An umbrella term for a collection of technologies found in Intel PCs, which includes the Intel AMT technology for out-of-band remote management. The full AMT feature set is only available for devices with "Intel vPro Enterprise" capabilities, whereas "Intel vPro Essentials" devices are missing important AMT features like hardware-based KVM and wireless AMT support.
Intel AMT (Intel Active Management Technology)
A combination of hardware and firmware for out-of-band remote management of enabled Intel PCs. In essence, a small computer running inside the PC that provides remote access to the PC hardware even when the PC is turned off, or the operating system is not running. It allows to query hardware information, power on/off the PC, or use hardware-based KVM to make modifications to the BIOS. Newer Intel chipsets / AMT versions come with more features, such as remote disk wiping. Intel AMT has a built-in security model with various constraints depending on how a device has been provisioned (for example, secure provisioning against a single fixed infrastructure, requiring user consent for certain operations, enforcing encrypted connections for out-of-band management, etc.).

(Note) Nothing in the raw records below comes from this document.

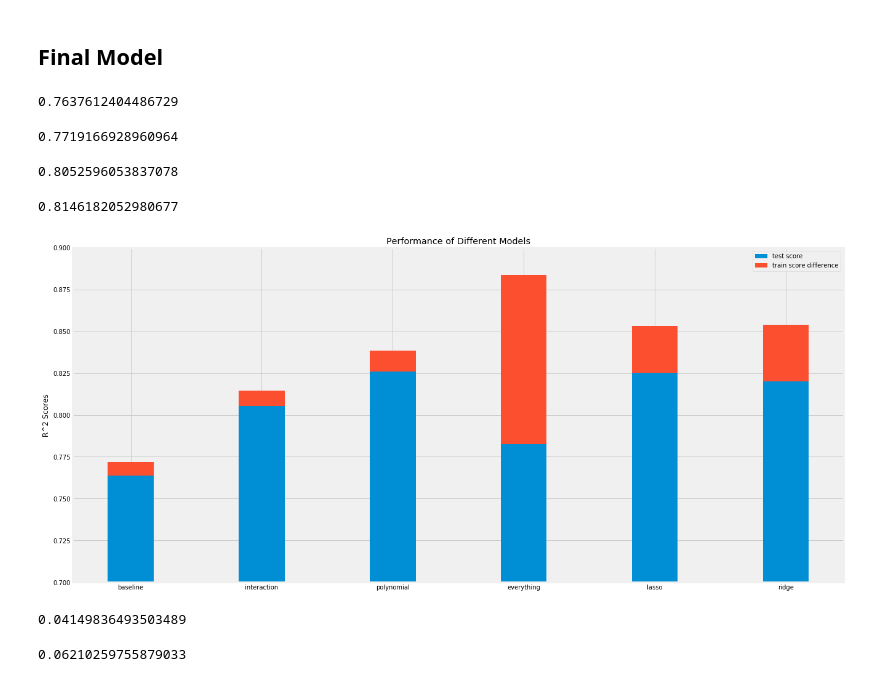
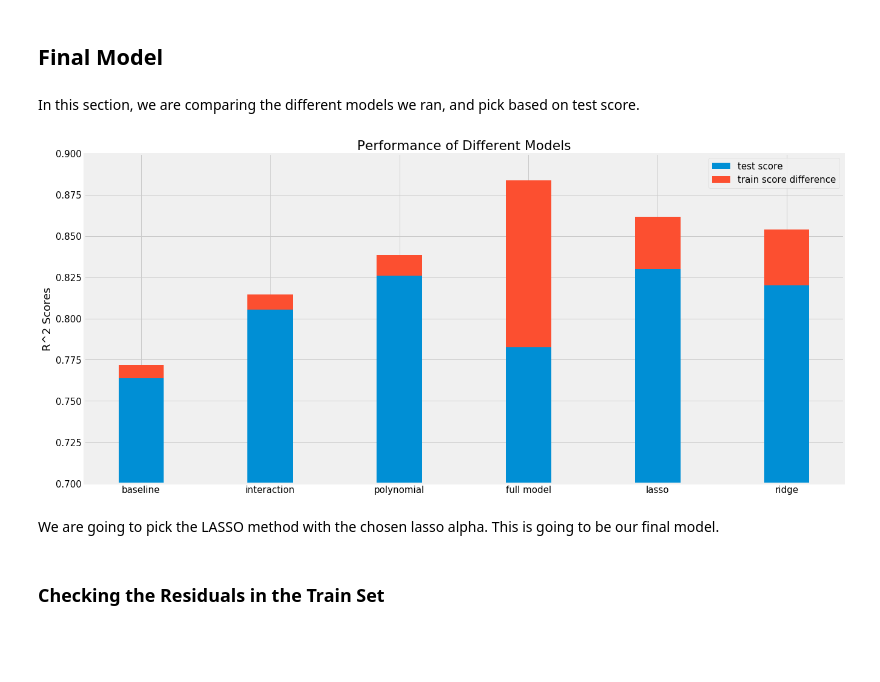
Before and after one commit to MatePocs/US_County_Health, a Jupyter notebook: index.ipynb, the cells around one changed output. Saved outputs shown, nothing was run; the diff lists cells and outputs as text; code cells hidden in the pictures; blank space fills up the shorter version.

```diff
--- a/index.ipynb
+++ b/index.ipynb
@@ -577,7 +578,7 @@ for comb in combs:
 
     data['interaction'] = data[comb[0]] * data[comb[1]]
     score = np.mean(cross_val_score(regression, data, y_train, scoring='r2', cv=crossvalidation))
-    if score > baseline_score: interactions.append((comb[0], comb[1], round(score, 3)))
+    if score > baseline_test_score: interactions.append((comb[0], comb[1], round(score, 3)))
 # %% [markdown]
 We decided to add the top 10 interaction pairs and see how they improve the model.
 # %%
@@ -701,7 +702,7 @@ for column in X_train.columns:
         data = pd.concat([data.drop(column, axis=1),X_transformed], axis=1)
 
         score = np.mean(cross_val_score(regression, data, y_train, scoring='r2', cv=crossvalidation))
-        if score > baseline_score: polynomials.append((column, degree, round(score, 3)))
+        if score > baseline_test_score: polynomials.append((column, degree, round(score, 3)))
 # %%
 polynomials = sorted(polynomials, key = lambda x: x[2],reverse = True)
 # %%
@@ -893,7 +894,7 @@ In this section, we are applying regularisation methods to avoid overfitting the
 # %% [markdown]
 In this section we check different alphas for the lasso method. Initial analysis revealed that the interesting alphas will be between 0 and 1 for the scaled variables. Alpha = 0 will just result in the same result as if we used a linear regression. To remain consistent with the previous methods, we are going to use a K-Fold method.
 # %%
-lasso_alphas = np.linspace(0, 0.01, 10)
+lasso_alphas = np.linspace(0, 0.002, 10)
 # %%
 lasso_test_r2 = []
 lasso_train_r2 = []
@@ -1004,22 +1005,8 @@ ridge_test_score
 0.8200015281489458
 # %% [markdown]
 ## Final Model
-# %%
-baseline_test_score
-# %% [output]
-0.7637612404486729
-# %%
-baseline_train_score
-# %% [output]
-0.7719166928960964
-# %%
-interaction_test_score
-# %% [output]
-0.8052596053837078
-# %%
-interaction_train_score
-# %% [output]
-0.8146182052980677
+# %% [markdown]
+In this section, we are comparing the different models we ran, and pick based on test score.
 # %%
 N = 6
 
@@ -1030,40 +1017,32 @@ test_scores= (
 
 train_difference = (
     baseline_train_score - baseline_test_score,
     interaction_train_score -interaction_test_score,
     polynomial_train_score - polynomial_test_score,
     everything_train_score - everything_test_score,
     lasso_train_score - lasso_test_score,
     ridge_train_score - ridge_test_score
 )
 
 ind = np.arange(N)    # the x locations for the groups
 width = 0.35       # the width of the bars: can also be len(x) sequence
 
 plt.figure(figsize = (20,10))
 
 p1 = plt.bar(ind, test_scores, width)
 p2 = plt.bar(ind, train_difference, width,
              bottom=test_scores)
 
-plt.xticks(ind, ('baseline', 'interaction', 'polynomial', 'everything', 'lasso', 'ridge'))
+plt.xticks(ind, ('baseline', 'interaction', 'polynomial', 'full model', 'lasso', 'ridge'))
 
 plt.ylim(0.7,0.9)
 
 plt.ylabel('R^2 Scores')
 
 plt.legend((p1[0], p2[0]), ('test score', 'train score difference'))
 
 plt.title('Performance of Different Models')
 
 plt.show()
 # %% [output]
-[figure, old version]
+[figure, new version]
-# %%
-interaction_test_score - baseline_test_score
-# %% [output]
-0.04149836493503489
-# %%
-polynomial_test_score - baseline_test_score
-# %% [output]
-0.06210259755879033
@@ -1069,0 +1051,2 @@ polynomial_test_score - baseline_test_score
+# %% [markdown]
+We are going to pick the LASSO method with the chosen lasso alpha. This is going to be our final model.
@@ -1069,0 +1056,2 @@ polynomial_test_score - baseline_test_score
+# %% [markdown]
+### Checking the Residuals in the Train Set
```
Also changed, not shown: parts of 40 cells of this notebook, 1 other file.
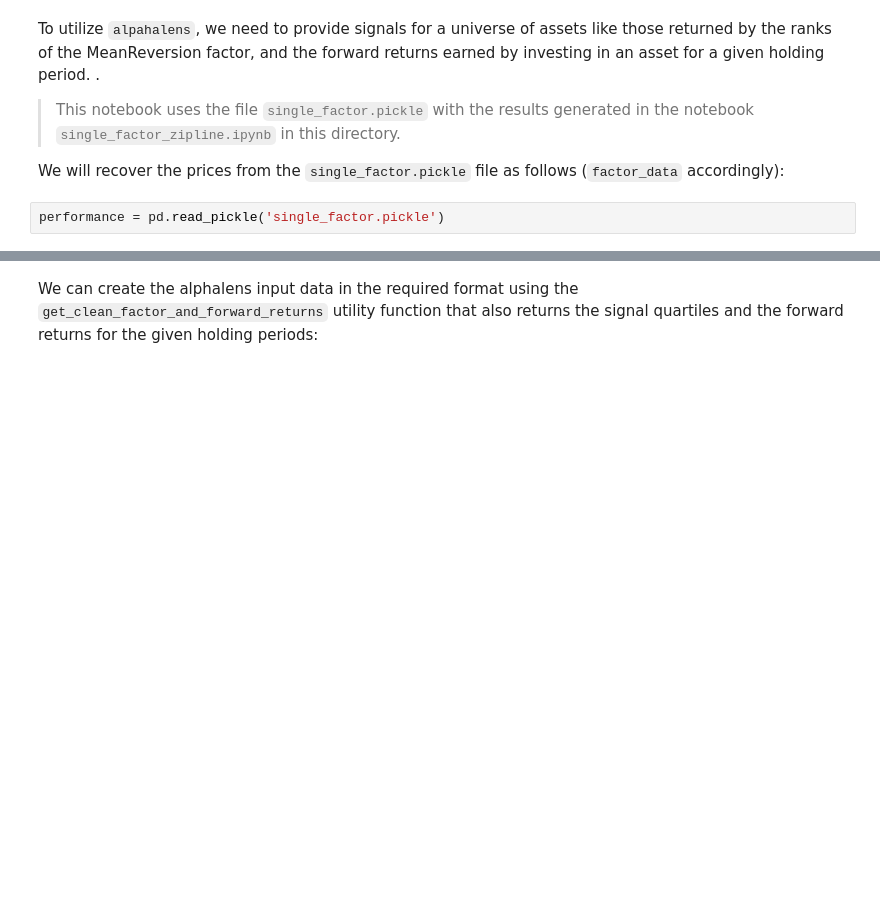
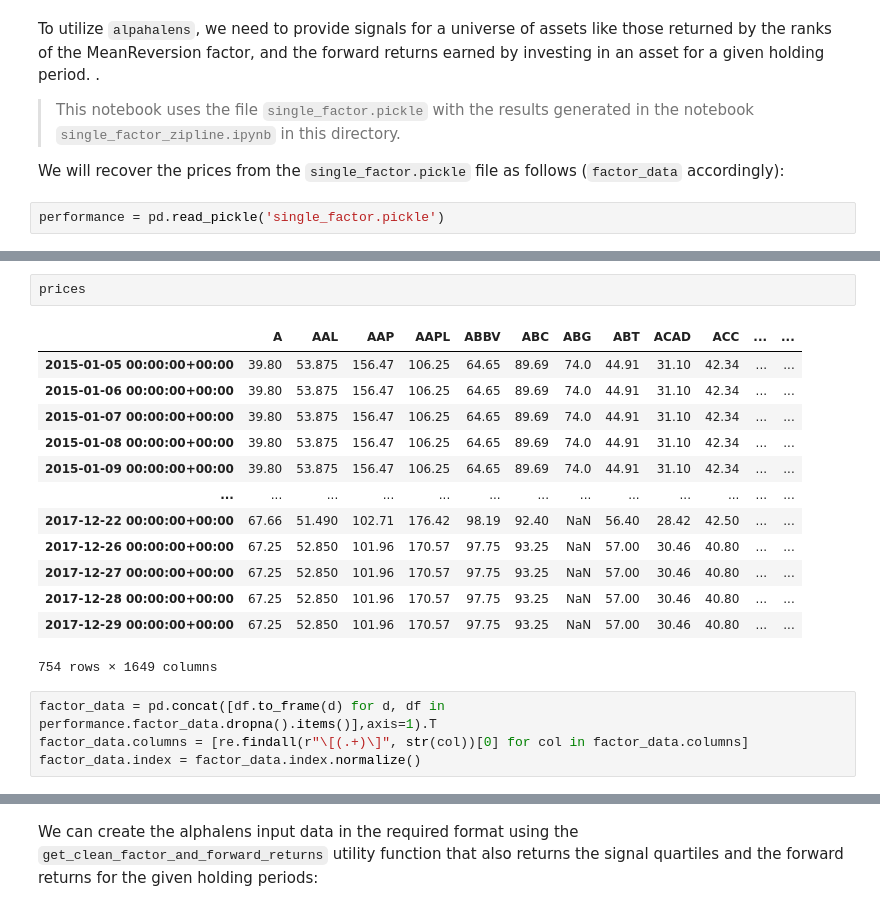
Before and after one commit to dsman1823/machine-learning-for-trading, a Jupyter notebook: 04_alpha_factor_research/06_performance_eval_alphalens.ipynb, the cells around one changed output, grey strips where cells are left out. Saved outputs shown, nothing was run; the diff lists cells and outputs as text; blank space fills up the shorter version.

```diff
--- a/04_alpha_factor_research/06_performance_eval_alphalens.ipynb
+++ b/04_alpha_factor_research/06_performance_eval_alphalens.ipynb
@@ -61,3 +113,23 @@ NameError: name 'pd' is not defined
+# %%
+prices
+# %% [output]
+|  | A | AAL | AAP | AAPL | ABBV | ABC | ABG | ABT | ACAD | ACC | ... | ... |
+| 2015-01-05 00:00:00+00:00 | 39.80 | 53.875 | 156.47 | 106.25 | 64.65 | 89.69 | 74.0 | 44.91 | 31.10 | 42.34 | ... | ... |
+| 2015-01-06 00:00:00+00:00 | 39.80 | 53.875 | 156.47 | 106.25 | 64.65 | 89.69 | 74.0 | 44.91 | 31.10 | 42.34 | ... | ... |
+| 2015-01-07 00:00:00+00:00 | 39.80 | 53.875 | 156.47 | 106.25 | 64.65 | 89.69 | 74.0 | 44.91 | 31.10 | 42.34 | ... | ... |
+| 2015-01-08 00:00:00+00:00 | 39.80 | 53.875 | 156.47 | 106.25 | 64.65 | 89.69 | 74.0 | 44.91 | 31.10 | 42.34 | ... | ... |
+| 2015-01-09 00:00:00+00:00 | 39.80 | 53.875 | 156.47 | 106.25 | 64.65 | 89.69 | 74.0 | 44.91 | 31.10 | 42.34 | ... | ... |
+| ... | ... | ... | ... | ... | ... | ... | ... | ... | ... | ... | ... | ... |
+| 2017-12-22 00:00:00+00:00 | 67.66 | 51.490 | 102.71 | 176.42 | 98.19 | 92.40 | NaN | 56.40 | 28.42 | 42.50 | ... | ... |
+| 2017-12-26 00:00:00+00:00 | 67.25 | 52.850 | 101.96 | 170.57 | 97.75 | 93.25 | NaN | 57.00 | 30.46 | 40.80 | ... | ... |
+| 2017-12-27 00:00:00+00:00 | 67.25 | 52.850 | 101.96 | 170.57 | 97.75 | 93.25 | NaN | 57.00 | 30.46 | 40.80 | ... | ... |
+| 2017-12-28 00:00:00+00:00 | 67.25 | 52.850 | 101.96 | 170.57 | 97.75 | 93.25 | NaN | 57.00 | 30.46 | 40.80 | ... | ... |
+| 2017-12-29 00:00:00+00:00 | 67.25 | 52.850 | 101.96 | 170.57 | 97.75 | 93.25 | NaN | 57.00 | 30.46 | 40.80 | ... | ... |
+754 rows × 1649 columns
+# %%
+factor_data = pd.concat([df.to_frame(d) for d, df in performance.factor_data.dropna().items()],axis=1).T
+factor_data.columns = [re.findall(r"\[(.+)\]", str(col))[0] for col in factor_data.columns]
+factor_data.index = factor_data.index.normalize()
 # %%
 factor_data = pd.concat([df.to_frame(d) for d, df in performance.factor_data.dropna().items()],axis=1).T
 factor_data.columns = [re.findall(r"\[(.+)\]", str(col))[0] for col in factor_data.columns]
```
Also changed, not shown: parts of 19 cells of this notebook, 10 other files.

Intel EMA (Intel Endpoint Management Assistant)
A Windows-based server software provided by Intel to provision and manage Intel vPro / AMT devices with the help of the Intel EMA Agent software installed on the devices. Intel EMA provides both out-of-band management features (implemented in terms of AMT) as well as in-band remote management features (implemented with the help of the Intel EMA Agent running on the devices). In the scope of AMT, Intel EMA serves as a "presence server," i.e., as a fixed infrastructure that AMT devices are provisioned with, which brokers the communication between a management console (like the Rescue Technician Console) and managed devices. The Intel EMA web application hosted on the server provides a built-in front-end to manage the server-provisioned devices and user permissions.
CIRA (Intel Client Initiated Remote Access)
An AMT communication protocol where managed devices actively open and keep a persistent secure connection to their provisioned presence server infrastructure, which helps to overcome common network separation and firewall issues. This enables technicians to reach AMT devices even when they are outside the company networks (e.g. field employees, home office). CIRA is the superior alternative to AMT TLS-based connectivity.
TLS (Transport Layer Security)
In the context of Intel vPro / AMT: an inferior alternative to the CIRA device connectivity where the remote device stays passive and waits for a management console to connect. The technician has to know in what network a device is currently located, what IP / host address it has assigned, and be able to access this network - or rely on in-band agent functionality of other devices in the same network to provide device discovery and jump-host functionality. TLS, therefore only works for well-controlled networks and excludes scenarios where portable computers transition between different networks, e.g., field employees, home office.
CCM / ACM (Client Control Mode / Admin Control Mode)
Two AMT provisioning methods that enforce different levels of access control. Most notably, only ACM allows initiating a KVM session and booting into the BIOS without requiring user consent. This is a requirement for access to unattended machines. In contrast to CCM, ACM requires the use of special certificates during AMT provisioning issued by one of the AMT-certified root certificate authorities.
Article last updated: 26 October, 2023